WILEY FORD, W.Va. — The Potomac Highlands Airport Authority agreed on Thursday to host an informational session this summer to bring everyone up to speed on the Greater Cumberland Regional Airport and to discuss its master plan and future direction for the facility.
The meeting will include as many key players as possible, including delegates and secretaries of economic development for both West Virginia and Maryland, officials said.
“It’s not a forum for input from the community. It’s education to get everyone on the same page so we can then turn around and ask for state funding or federal funding or anything else we are looking for,” said Stu Czapski, executive director of the Allegany County Chamber of Commerce.
Airport Manager Ryan Shaffer has been reviewing the master plan and airport layout plan to determine what can be done to make the facility more successful.
“The majority of the master plan are some of the things we have in place now, but basically entails what we have on site, what we own and what they anticipate us moving into in the future,” said Shaffer.
The plan shows that in 2012 the airport should have been operating on $50,000 a year and it’s about $13,500 currently, according to Shaffer. In 1991, when the plan was created, Cumberland was booming, he said.
Tha airport isn’t bound by the master plan but is bound by the layout plan because that is what the Federal Aviation Administration uses when administering funds, Shaffer said.
The board also agreed to form a working group comprised of several authority members as well as Shaffer and Max White. That group will work in conjunction with Mona Ridder, executive director of the Mineral County Development Authority, Czapski and Steve Spahr, chief of staff and vice president for economic development at Frostburg State University, to further the economic development at the airport.
FSU President Jonathan Gibralter is interested in a ground flight school at the airport and has been exploring the possibility for a couple of years, according to Spahr.
“Recent conversations with the board and with the chair have led us to believe the time might be right time to start,” said Spahr. “We are looking at grant opportunities. We are looking at the possibility of developing a program which would be a bachelor’s for aero engineering for a commercial pilot’s license. It’s very preliminary. We expect to work hand in hand and make some progress in the near future.”
It would take at least three years for someone to create the program for the ground flight school, according to Spahr.
The idea of a ground flight school was brought to the board’s attention in 2006 and members voted it down, according to Creade Brodie Jr. authority chairman.

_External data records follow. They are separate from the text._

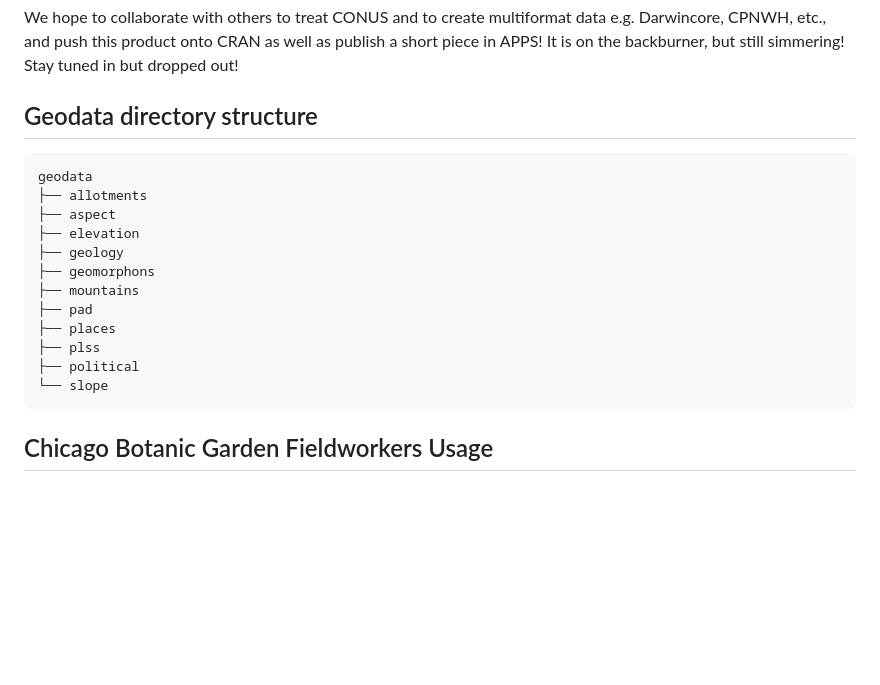
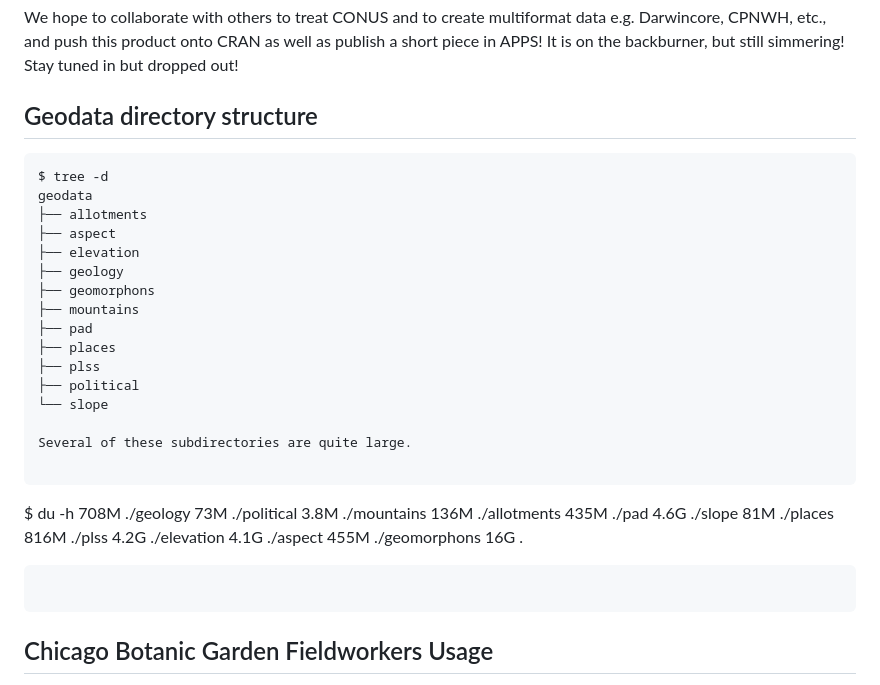
Before and after one commit to sagesteppe/BarnebyLives, a Markdown page: README.md, the part around the change. Drawn GitHub-style; blank space fills up the shorter version.

````diff
--- a/README.md
+++ b/README.md
@@ -49,6 +49,7 @@ We hope to collaborate with others to treat CONUS and to create multiformat data
 ## Geodata directory structure
 
 ```
+$ tree -d
 geodata
 ├── allotments
 ├── aspect
@@ -61,6 +62,24 @@ geodata
 ├── plss
 ├── political
 └── slope
+
+Several of these subdirectories are quite large.
+
+```
+$ du -h
+708M	./geology
+73M	./political
+3.8M	./mountains
+136M	./allotments
+435M	./pad
+4.6G	./slope
+81M	./places
+816M	./plss
+4.2G	./elevation
+4.1G	./aspect
+455M	./geomorphons
+16G	.
+```
 ```
 
 ## Chicago Botanic Garden Fieldworkers Usage
````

“As soon as we took over we jumped right back into this with Steve (Spahr) and Mr. Gibralter and they are all for this,” said Brodie.
During the meeting, Ridder showed the board a plan for a proposed airport industrial park and stressed the importance of freight service. The park would likely have manufactured goods transported to the airport for distribution.
Ridder discussed the possibility of an inland port on 300 acres of CSX property in Carpendale that would be necessary if the airport decided to utilize freight.
“If you have freight flying in you need to put it on a truck to go somewhere. If you have the inland port it can go by rail, it can go by truck,” said Ridder. “It will help you, it will help the entire region.”
Ridder has been in contact with the West Virginia Public Port Authority, they are very interested in the project and will be visiting in the next couple of weeks.
“It’s an idea in its infancy,” said Ridder. “I want to see economic growth of wealth in Mineral County.”
Also during the meeting, Shaffer indicated that retired Northwest Airlines Capt. Steve Van Kirk and his brother Malcolm Van Kirk are still interest in creating an aviation heritage museum in Kelly-Springfield Tire Co. hangar, but they are currently experiencing financial difficulties.
Contact Elaine Blaisdell at firstname.lastname@example.org.